───── Data shown ─────

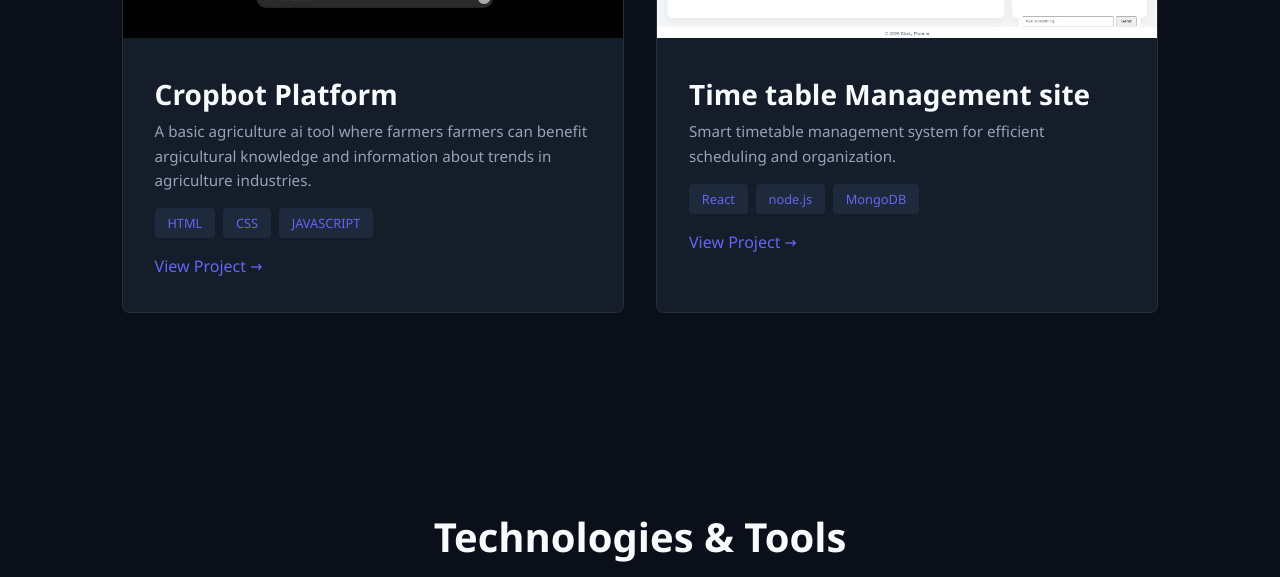
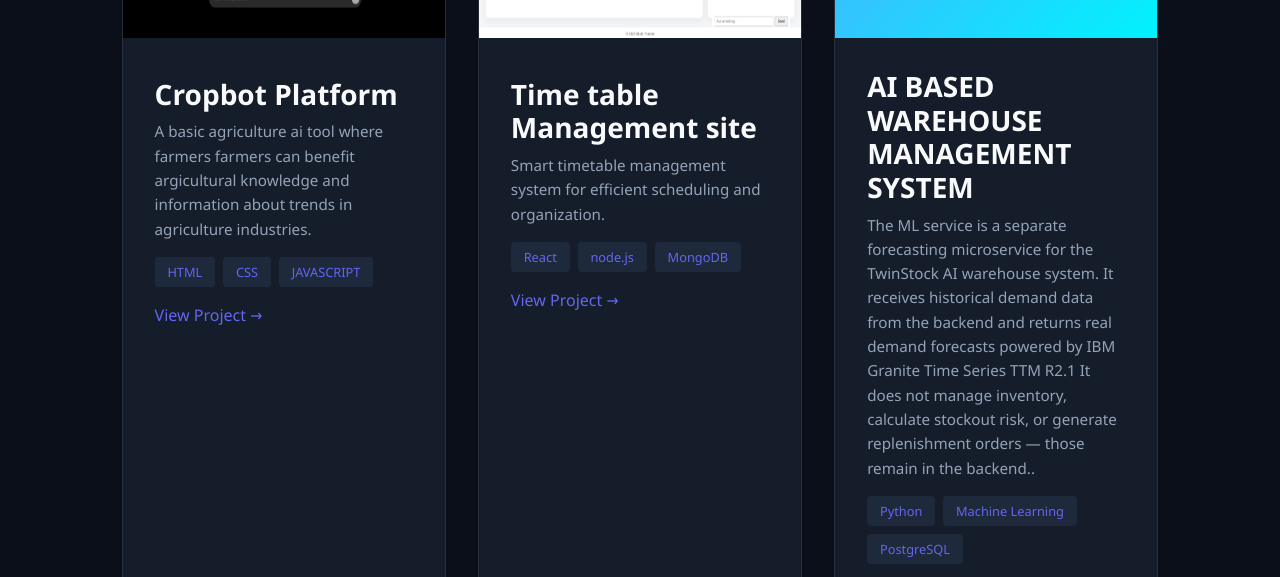
Before and after one commit to PRATHVIR08/myportfolio, a website: page projects.html in a window 1280 px wide. Shown: the part 1008-1585 px from the top of the page. Drawn offline with Linux system fonts and the light colour scheme.

Commit message:
project added

```diff
--- a/projects.html
+++ b/projects.html
@@ -68,15 +68,17 @@
                 </div>
             </div>
 
-            <!-- Project 3
+            <!-- Project 3 -->
             <div class="project-card scroll-in">
                 <div class="project-image" style="background: linear-gradient(135deg, #4facfe 0%, #00f2fe 100%);"></div>
                 <div class="project-content">
-                    <h3>Social Media Dashboard</h3>
-                    <p class="project-description">Analytics dashboard for managing multiple social media accounts with real-time metrics and insights.</p>
+                    <h3>AI BASED WAREHOUSE MANAGEMENT SYSTEM</h3>
+                    <p class="project-description">The ML service is a separate forecasting microservice for the TwinStock AI warehouse system.
+It receives historical demand data from the backend and returns real demand forecasts powered by IBM Granite Time Series TTM R2.1
+It does not manage inventory, calculate stockout risk, or generate replenishment orders — those remain in the backend..</p>
                     <div class="project-tags">
-                        <span class="project-tag">React</span>
-                        <span class="project-tag">Express</span>
+                        <span class="project-tag">Python</span>
+                        <span class="project-tag">Machine Learning</span>
                         <span class="project-tag">PostgreSQL</span>
                     </div>
                     <div class="project-links">
@@ -84,7 +86,7 @@
                         <a href="#">Source Code →</a>
                     </div>
                 </div>
-            </div>-->
+            </div>
 
             <!-- Project 4
             <div class="project-card scroll-in">
```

─────

What needs to be done: Word for word, restate the records above and drop the pictures.

Answer box:
Before and after one commit to PRATHVIR08/myportfolio, a website: page projects.html in a window 1280 px wide. Shown: the part 1008-1585 px from the top of the page. Drawn offline with Linux system fonts and the light colour scheme.

Commit message:
project added

```diff
--- a/projects.html
+++ b/projects.html
@@ -68,15 +68,17 @@
                 </div>
             </div>
 
-            <!-- Project 3
+            <!-- Project 3 -->
             <div class="project-card scroll-in">
                 <div class="project-image" style="background: linear-gradient(135deg, #4facfe 0%, #00f2fe 100%);"></div>
                 <div class="project-content">
-                    <h3>Social Media Dashboard</h3>
-                    <p class="project-description">Analytics dashboard for managing multiple social media accounts with real-time metrics and insights.</p>
+                    <h3>AI BASED WAREHOUSE MANAGEMENT SYSTEM</h3>
+                    <p class="project-description">The ML service is a separate forecasting microservice for the TwinStock AI warehouse system.
+It receives historical demand data from the backend and returns real demand forecasts powered by IBM Granite Time Series TTM R2.1
+It does not manage inventory, calculate stockout risk, or generate replenishment orders — those remain in the backend..</p>
                     <div class="project-tags">
-                        <span class="project-tag">React</span>
-                        <span class="project-tag">Express</span>
+                        <span class="project-tag">Python</span>
+                        <span class="project-tag">Machine Learning</span>
                         <span class="project-tag">PostgreSQL</span>
                     </div>
                     <div class="project-links">
@@ -84,7 +86,7 @@
                         <a href="#">Source Code →</a>
                     </div>
                 </div>
-            </div>-->
+            </div>
 
             <!-- Project 4
             <div class="project-card scroll-in">
```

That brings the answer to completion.